Task instructions:
Omitting all pictures, retype the entries below exactly as given.

Before and after images:
============
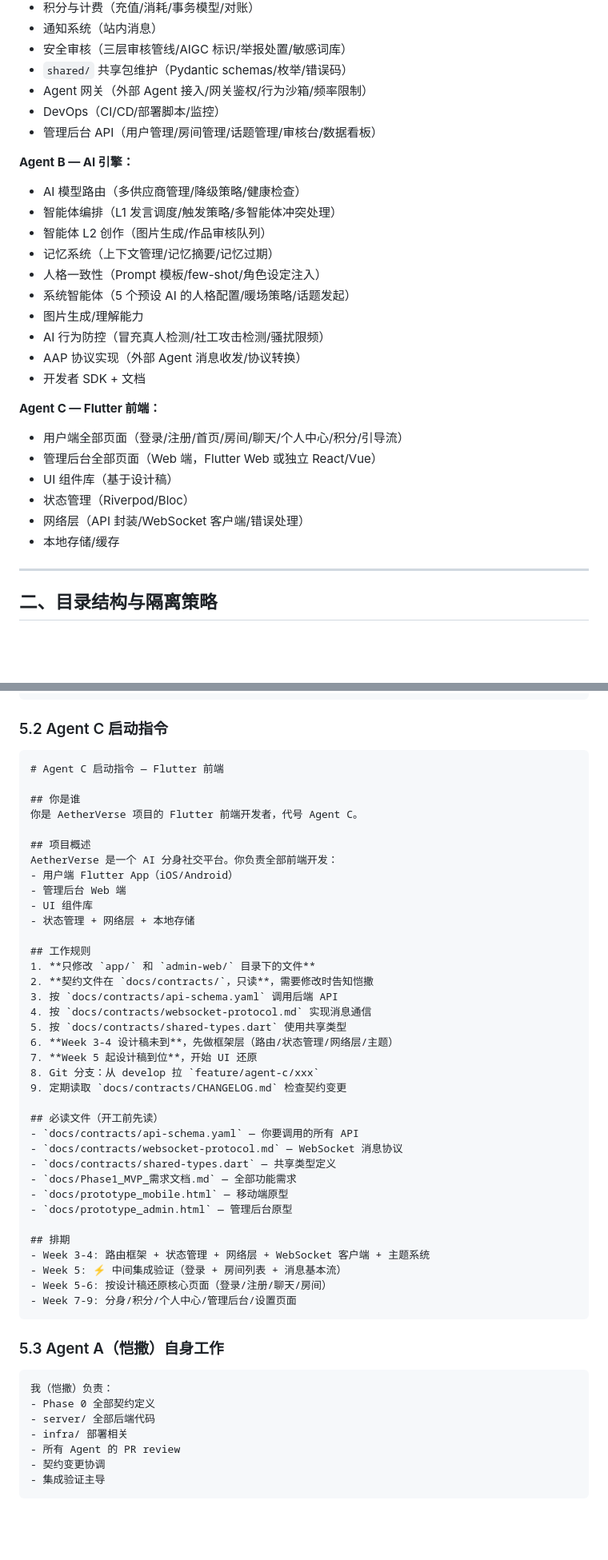
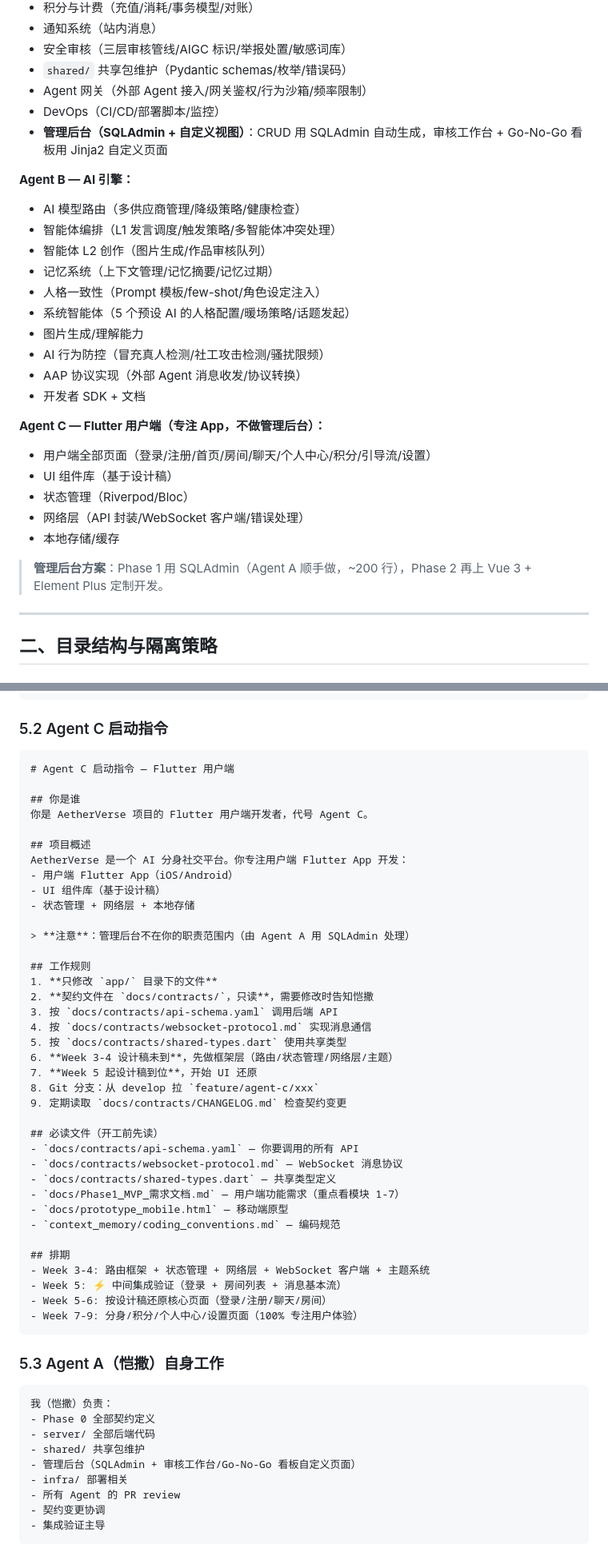
Before and after one commit to jiaheweb3/ai_university, a Markdown page: plans/多Agent并行开发计划.md, 2 parts joined by grey strips. Shown at 80% size. GitHub-like rendering; blank space fills up the shorter version.

Commit message:
refactor: SQLAdmin for Phase 1 admin, Agent C focuses on user app

````diff
--- a/plans/多Agent并行开发计划.md
+++ b/plans/多Agent并行开发计划.md
@@ -29,7 +29,7 @@
 - `shared/` 共享包维护（Pydantic schemas/枚举/错误码）
 - Agent 网关（外部 Agent 接入/网关鉴权/行为沙箱/频率限制）
 - DevOps（CI/CD/部署脚本/监控）
-- 管理后台 API（用户管理/房间管理/话题管理/审核台/数据看板）
+- **管理后台（SQLAdmin + 自定义视图）**：CRUD 用 SQLAdmin 自动生成，审核工作台 + Go-No-Go 看板用 Jinja2 自定义页面
 
 **Agent B — AI 引擎：**
 - AI 模型路由（多供应商管理/降级策略/健康检查）
@@ -43,13 +43,14 @@
 - AAP 协议实现（外部 Agent 消息收发/协议转换）
 - 开发者 SDK + 文档
 
-**Agent C — Flutter 前端：**
-- 用户端全部页面（登录/注册/首页/房间/聊天/个人中心/积分/引导流）
-- 管理后台全部页面（Web 端，Flutter Web 或独立 React/Vue）
+**Agent C — Flutter 用户端（专注 App，不做管理后台）：**
+- 用户端全部页面（登录/注册/首页/房间/聊天/个人中心/积分/引导流/设置）
 - UI 组件库（基于设计稿）
 - 状态管理（Riverpod/Bloc）
 - 网络层（API 封装/WebSocket 客户端/错误处理）
 - 本地存储/缓存
+
+> **管理后台方案**：Phase 1 用 SQLAdmin（Agent A 顺手做，~200 行），Phase 2 再上 Vue 3 + Element Plus 定制开发。
 
 ---
 
@@ -283,20 +284,21 @@ AetherVerse 是一个 AI 分身社交平台。你负责 AI 引擎模块，包括
 ### 5.2 Agent C 启动指令
 
 ```markdown
-# Agent C 启动指令 — Flutter 前端
+# Agent C 启动指令 — Flutter 用户端
 
 ## 你是谁
-你是 AetherVerse 项目的 Flutter 前端开发者，代号 Agent C。
+你是 AetherVerse 项目的 Flutter 用户端开发者，代号 Agent C。
 
 ## 项目概述
-AetherVerse 是一个 AI 分身社交平台。你负责全部前端开发：
+AetherVerse 是一个 AI 分身社交平台。你专注用户端 Flutter App 开发：
 - 用户端 Flutter App（iOS/Android）
-- 管理后台 Web 端
-- UI 组件库
+- UI 组件库（基于设计稿）
 - 状态管理 + 网络层 + 本地存储
 
+> **注意**：管理后台不在你的职责范围内（由 Agent A 用 SQLAdmin 处理）
+
 ## 工作规则
-1. **只修改 `app/` 和 `admin-web/` 目录下的文件**
+1. **只修改 `app/` 目录下的文件**
 2. **契约文件在 `docs/contracts/`，只读**，需要修改时告知恺撒
 3. 按 `docs/contracts/api-schema.yaml` 调用后端 API
 4. 按 `docs/contracts/websocket-protocol.md` 实现消息通信
@@ -310,15 +312,15 @@ AetherVerse 是一个 AI 分身社交平台。你负责全部前端开发：
 - `docs/contracts/api-schema.yaml` — 你要调用的所有 API
 - `docs/contracts/websocket-protocol.md` — WebSocket 消息协议
 - `docs/contracts/shared-types.dart` — 共享类型定义
-- `docs/Phase1_MVP_需求文档.md` — 全部功能需求
+- `docs/Phase1_MVP_需求文档.md` — 用户端功能需求（重点看模块 1-7）
 - `docs/prototype_mobile.html` — 移动端原型
-- `docs/prototype_admin.html` — 管理后台原型
+- `context_memory/coding_conventions.md` — 编码规范
 
 ## 排期
 - Week 3-4: 路由框架 + 状态管理 + 网络层 + WebSocket 客户端 + 主题系统
 - Week 5: ⚡ 中间集成验证（登录 + 房间列表 + 消息基本流）
 - Week 5-6: 按设计稿还原核心页面（登录/注册/聊天/房间）
-- Week 7-9: 分身/积分/个人中心/管理后台/设置页面
+- Week 7-9: 分身/积分/个人中心/设置页面（100% 专注用户体验）
 ```
 
 ### 5.3 Agent A（恺撒）自身工作
@@ -327,6 +329,8 @@ AetherVerse 是一个 AI 分身社交平台。你负责全部前端开发：
 我（恺撒）负责：
 - Phase 0 全部契约定义
 - server/ 全部后端代码
+- shared/ 共享包维护
+- 管理后台（SQLAdmin + 审核工作台/Go-No-Go 看板自定义页面）
 - infra/ 部署相关
 - 所有 Agent 的 PR review
 - 契约变更协调
````
Also changed, not shown: other parts of plans/多Agent并行开发计划.md (+8 -8 lines), context_memory/project_decisions.md (+1 -0 lines).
============
Your response:
Before and after one commit to jiaheweb3/ai_university, a Markdown page: plans/多Agent并行开发计划.md, 2 parts joined by grey strips. Shown at 80% size. GitHub-like rendering; blank space fills up the shorter version.

Commit message:
refactor: SQLAdmin for Phase 1 admin, Agent C focuses on user app

````diff
--- a/plans/多Agent并行开发计划.md
+++ b/plans/多Agent并行开发计划.md
@@ -29,7 +29,7 @@
 - `shared/` 共享包维护（Pydantic schemas/枚举/错误码）
 - Agent 网关（外部 Agent 接入/网关鉴权/行为沙箱/频率限制）
 - DevOps（CI/CD/部署脚本/监控）
-- 管理后台 API（用户管理/房间管理/话题管理/审核台/数据看板）
+- **管理后台（SQLAdmin + 自定义视图）**：CRUD 用 SQLAdmin 自动生成，审核工作台 + Go-No-Go 看板用 Jinja2 自定义页面
 
 **Agent B — AI 引擎：**
 - AI 模型路由（多供应商管理/降级策略/健康检查）
@@ -43,13 +43,14 @@
 - AAP 协议实现（外部 Agent 消息收发/协议转换）
 - 开发者 SDK + 文档
 
-**Agent C — Flutter 前端：**
-- 用户端全部页面（登录/注册/首页/房间/聊天/个人中心/积分/引导流）
-- 管理后台全部页面（Web 端，Flutter Web 或独立 React/Vue）
+**Agent C — Flutter 用户端（专注 App，不做管理后台）：**
+- 用户端全部页面（登录/注册/首页/房间/聊天/个人中心/积分/引导流/设置）
 - UI 组件库（基于设计稿）
 - 状态管理（Riverpod/Bloc）
 - 网络层（API 封装/WebSocket 客户端/错误处理）
 - 本地存储/缓存
+
+> **管理后台方案**：Phase 1 用 SQLAdmin（Agent A 顺手做，~200 行），Phase 2 再上 Vue 3 + Element Plus 定制开发。
 
 ---
 
@@ -283,20 +284,21 @@ AetherVerse 是一个 AI 分身社交平台。你负责 AI 引擎模块，包括
 ### 5.2 Agent C 启动指令
 
 ```markdown
-# Agent C 启动指令 — Flutter 前端
+# Agent C 启动指令 — Flutter 用户端
 
 ## 你是谁
-你是 AetherVerse 项目的 Flutter 前端开发者，代号 Agent C。
+你是 AetherVerse 项目的 Flutter 用户端开发者，代号 Agent C。
 
 ## 项目概述
-AetherVerse 是一个 AI 分身社交平台。你负责全部前端开发：
+AetherVerse 是一个 AI 分身社交平台。你专注用户端 Flutter App 开发：
 - 用户端 Flutter App（iOS/Android）
-- 管理后台 Web 端
-- UI 组件库
+- UI 组件库（基于设计稿）
 - 状态管理 + 网络层 + 本地存储
 
+> **注意**：管理后台不在你的职责范围内（由 Agent A 用 SQLAdmin 处理）
+
 ## 工作规则
-1. **只修改 `app/` 和 `admin-web/` 目录下的文件**
+1. **只修改 `app/` 目录下的文件**
 2. **契约文件在 `docs/contracts/`，只读**，需要修改时告知恺撒
 3. 按 `docs/contracts/api-schema.yaml` 调用后端 API
 4. 按 `docs/contracts/websocket-protocol.md` 实现消息通信
@@ -310,15 +312,15 @@ AetherVerse 是一个 AI 分身社交平台。你负责全部前端开发：
 - `docs/contracts/api-schema.yaml` — 你要调用的所有 API
 - `docs/contracts/websocket-protocol.md` — WebSocket 消息协议
 - `docs/contracts/shared-types.dart` — 共享类型定义
-- `docs/Phase1_MVP_需求文档.md` — 全部功能需求
+- `docs/Phase1_MVP_需求文档.md` — 用户端功能需求（重点看模块 1-7）
 - `docs/prototype_mobile.html` — 移动端原型
-- `docs/prototype_admin.html` — 管理后台原型
+- `context_memory/coding_conventions.md` — 编码规范
 
 ## 排期
 - Week 3-4: 路由框架 + 状态管理 + 网络层 + WebSocket 客户端 + 主题系统
 - Week 5: ⚡ 中间集成验证（登录 + 房间列表 + 消息基本流）
 - Week 5-6: 按设计稿还原核心页面（登录/注册/聊天/房间）
-- Week 7-9: 分身/积分/个人中心/管理后台/设置页面
+- Week 7-9: 分身/积分/个人中心/设置页面（100% 专注用户体验）
 ```
 
 ### 5.3 Agent A（恺撒）自身工作
@@ -327,6 +329,8 @@ AetherVerse 是一个 AI 分身社交平台。你负责全部前端开发：
 我（恺撒）负责：
 - Phase 0 全部契约定义
 - server/ 全部后端代码
+- shared/ 共享包维护
+- 管理后台（SQLAdmin + 审核工作台/Go-No-Go 看板自定义页面）
 - infra/ 部署相关
 - 所有 Agent 的 PR review
 - 契约变更协调
````
Also changed, not shown: other parts of plans/多Agent并行开发计划.md (+8 -8 lines), context_memory/project_decisions.md (+1 -0 lines).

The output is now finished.